women’s suffrage. She argued that it was unfair for ambitious,
educated, politically aware women to be denied suffrage while so many
men voted by party line. She became editor and proprietor of the
Lafayette paper, Our Herald, in 1881. “We shall aim to present facts

and arguments from time to time that will tend to remove undue
prejudice, and educate both men and women to see the justice and
necessity of making the women of our State citizens with full rights and
privileges to protect themselves and distribute their taxes by the use of
the elective franchise.”
The lectern became a familiar home for Gougar early in her life. In
1881, she argued for women’s rights through the American Woman
Suffrage Association. In 1882, she spoke at the National Suffrage
Association convention in Washington, DC. In 1883, she delivered 40
lectures in 40 days with topics such as women before the law and
woman suffrage as a national necessity. She was credited by the
Indianapolis News for delivering 200 lectures a year for 20 years. She
spoke without notes and directly addressed her opponents’ views point
by point. In 1886, she spoke in favor of women’s suffrage in front of the
United States Senate. In 1888, Elizabeth Cady Stanton described Gougar
as the most effective speaker in the movement.
The Nineteenth Amendment to the U.S. Constitution gave women the
right to vote in all elections. The House and Senate passed the
amendment in 1919. The Indiana General Assembly ratified it in
January 1920.
This article is the third in a series on the Women’s Suffrage Centennial sponsored
by Chautauqua-Wawasee, Syracuse-Wawasee Historical Museum, Syracuse Public

Library, Syracuse-Wawasee Chamber and Indiana Humanities. All events are free
and open to the public.
Chautauqua-Wawasee is a non-profit organization which provides life enriching

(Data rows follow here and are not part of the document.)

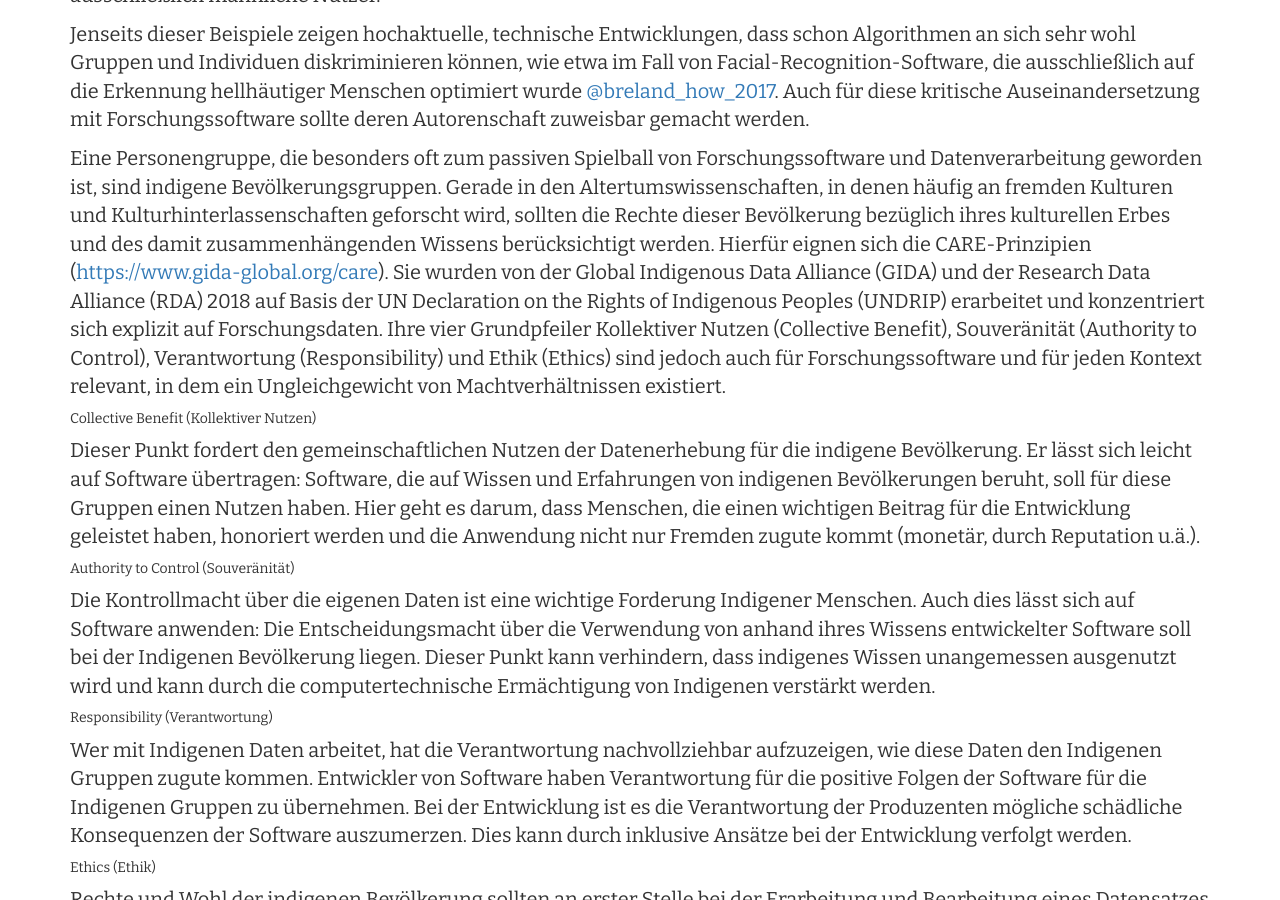
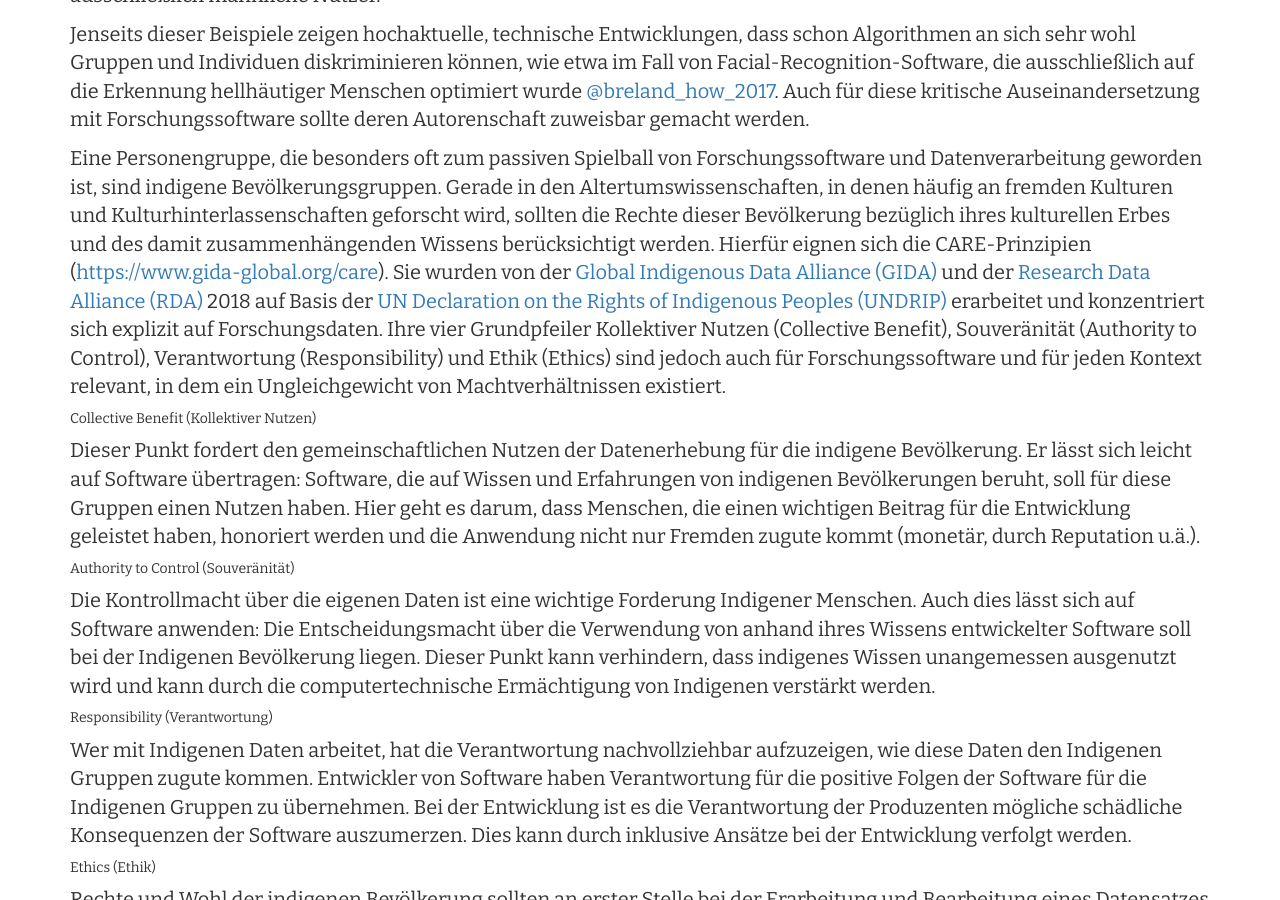
Before and after one commit to Research-Squirrel-Engineers/Impuls_SoftwareRezensionen_DGUF, a Jekyll site: the page built from Draft.md, in a window 1280 px wide and 900 px high, scrolled down 6297 px. Built offline with Jekyll 4.4.1, drawn with Linux system fonts in a browser that asks for light colours; nearby versions of some CDN libraries; part of the change alters nothing that is shown; some of the changed text lies outside the part shown.

```diff
--- a/Draft.md
+++ b/Draft.md
@@ -71,7 +71,7 @@ Forschungssoftware kann entweder für einen sehr spezifischen Bedarf oder einen
 
 Im Gegensatz zu Forschungssoftware steht Software, die zur Nutzung spezifischer Geräte erforderlich ist, wie etwa zur Vermessung, zur fotografischen Dokumentation oder zur Analyse von Oberflächen und Inhaltsstoffen. Häufig handelt es sich dabei um proprietäre Software, die zusammen mit der Hardware vertrieben wird. Obwohl sie im Forschungsprozess eingesetzt wird, entspricht sie nicht unserem Verständnis von Forschungssoftware. Auch digitale Werkzeuge, die eine erhebliche Rolle in der praktischen Arbeit inne haben, jedoch keinen eigentlichen Anteil an der Erhebung, Bearbeitung und Analyse der Daten haben, sind in unserem Sinne keine Forschungssoftware. Trotzdem können auch sie mittels der vorgestellten Kriterien beurteilt werden.
 
-Forschungssoftware ist in besonderer Weise Herausforderungen nachhaltiger Entwicklung und Pflege ausgesetzt. Ein Hauptfaktor für fehlende Nachhaltigkeit von Forschungssoftware ist der Mangel an langfristiger Finanzierung für \`Forschungssoftware-Ingenieure\`, die sich um die geeignete Architektur, Organisation, Implementierung, Dokumentation und Interaktion mit der Gemeinschaft für die Software kümmern, gepaart mit der Umsetzung von Maßnahmen, um die Software während und nach dem Entwicklungsprozess nachhaltig zu machen ([@anzt_environment_2020, 2](#anzt_environment_2020)). Ein Überblick über Bedarfe, Herausforderungen und Lösungsansätze zu Förderung und Finanzierung, Auswahl, rechtliche Fragen, Organisation und Governance, sowie Bündelung von Ressourcen wurde 2019 in einem Workshop der deRSE Konferenz in Potsdam erstellt ([@bach_dersews19](#bach_dersews19)).
+Forschungssoftware ist in besonderer Weise Herausforderungen nachhaltiger Entwicklung und Pflege ausgesetzt. Ein Hauptfaktor für fehlende Nachhaltigkeit von Forschungssoftware ist der Mangel an langfristiger Finanzierung für \`Forschungssoftware-Ingenieure\`, die sich um die geeignete Architektur, Organisation, Implementierung, Dokumentation und Interaktion mit der Gemeinschaft für die Software kümmern, gepaart mit der Umsetzung von Maßnahmen, um die Software während und nach dem Entwicklungsprozess nachhaltig zu machen ([@anzt_environment_2020, 2](#anzt_environment_2020)). Ein Überblick über Bedarfe, Herausforderungen und Lösungsansätze zu Förderung und Finanzierung, Auswahl, rechtliche Fragen, Organisation und Governance, sowie Bündelung von Ressourcen wurde 2019 in einem Workshop der [deRSE Konferenz in Potsdam](https://de-rse.org/de/conf2019/index.html) erstellt ([@bach_dersews19](#bach_dersews19)).
 
 ### Forschungssoftware als wissenschaftliche Leistung
 
@@ -143,7 +143,7 @@ Tatsächlich ist Forschungssoftware nicht politisch neutral. Ihre Architektur re
 
 Jenseits dieser Beispiele zeigen hochaktuelle, technische Entwicklungen, dass schon Algorithmen an sich sehr wohl Gruppen und Individuen diskriminieren können, wie etwa im Fall von Facial-Recognition-Software, die ausschließlich auf die Erkennung hellhäutiger Menschen optimiert wurde [@breland_how_2017](#breland_how_2017). <!-- CS: Ich würde den folgenden Satz in eine Fußnote packen: "Dieses Beispiel zeigt auch, ..."--> Auch für diese kritische Auseinandersetzung mit Forschungssoftware sollte deren Autorenschaft zuweisbar gemacht werden.
 
-Eine Personengruppe, die besonders oft zum passiven Spielball von Forschungssoftware und Datenverarbeitung geworden ist, sind indigene Bevölkerungsgruppen. Gerade in den Altertumswissenschaften, in denen häufig an fremden Kulturen und Kulturhinterlassenschaften geforscht wird, sollten die Rechte dieser Bevölkerung bezüglich ihres kulturellen Erbes und des damit zusammenhängenden Wissens berücksichtigt werden. Hierfür eignen sich die CARE-Prinzipien ([https://www.gida-global.org/care](https://www.gida-global.org/care)). Sie wurden von der Global Indigenous Data Alliance (GIDA) und der Research Data Alliance (RDA) 2018 auf Basis der UN Declaration on the Rights of Indigenous Peoples (UNDRIP) erarbeitet und konzentriert sich explizit auf Forschungsdaten. Ihre vier Grundpfeiler Kollektiver Nutzen (Collective Benefit), Souveränität (Authority to Control), Verantwortung (Responsibility) und Ethik (Ethics) sind jedoch auch für Forschungssoftware und für jeden Kontext relevant, in dem ein Ungleichgewicht von Machtverhältnissen existiert.
+Eine Personengruppe, die besonders oft zum passiven Spielball von Forschungssoftware und Datenverarbeitung geworden ist, sind indigene Bevölkerungsgruppen. Gerade in den Altertumswissenschaften, in denen häufig an fremden Kulturen und Kulturhinterlassenschaften geforscht wird, sollten die Rechte dieser Bevölkerung bezüglich ihres kulturellen Erbes und des damit zusammenhängenden Wissens berücksichtigt werden. Hierfür eignen sich die CARE-Prinzipien ([https://www.gida-global.org/care](https://www.gida-global.org/care)). Sie wurden von der [Global Indigenous Data Alliance (GIDA)](https://www.gida-global.org) und der [Research Data Alliance (RDA)](https://www.rd-alliance.org) 2018 auf Basis der [UN Declaration on the Rights of Indigenous Peoples (UNDRIP)](https://www.un.org/development/desa/indigenouspeoples/declaration-on-the-rights-of-indigenous-peoples.html) erarbeitet und konzentriert sich explizit auf Forschungsdaten. Ihre vier Grundpfeiler Kollektiver Nutzen (Collective Benefit), Souveränität (Authority to Control), Verantwortung (Responsibility) und Ethik (Ethics) sind jedoch auch für Forschungssoftware und für jeden Kontext relevant, in dem ein Ungleichgewicht von Machtverhältnissen existiert.
 
 ##### Collective Benefit (Kollektiver Nutzen)
 
```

programs for the northern Indiana region.
Mary Hursh is a freelance writer who lives on Syracuse Lake with her husband
Stanley.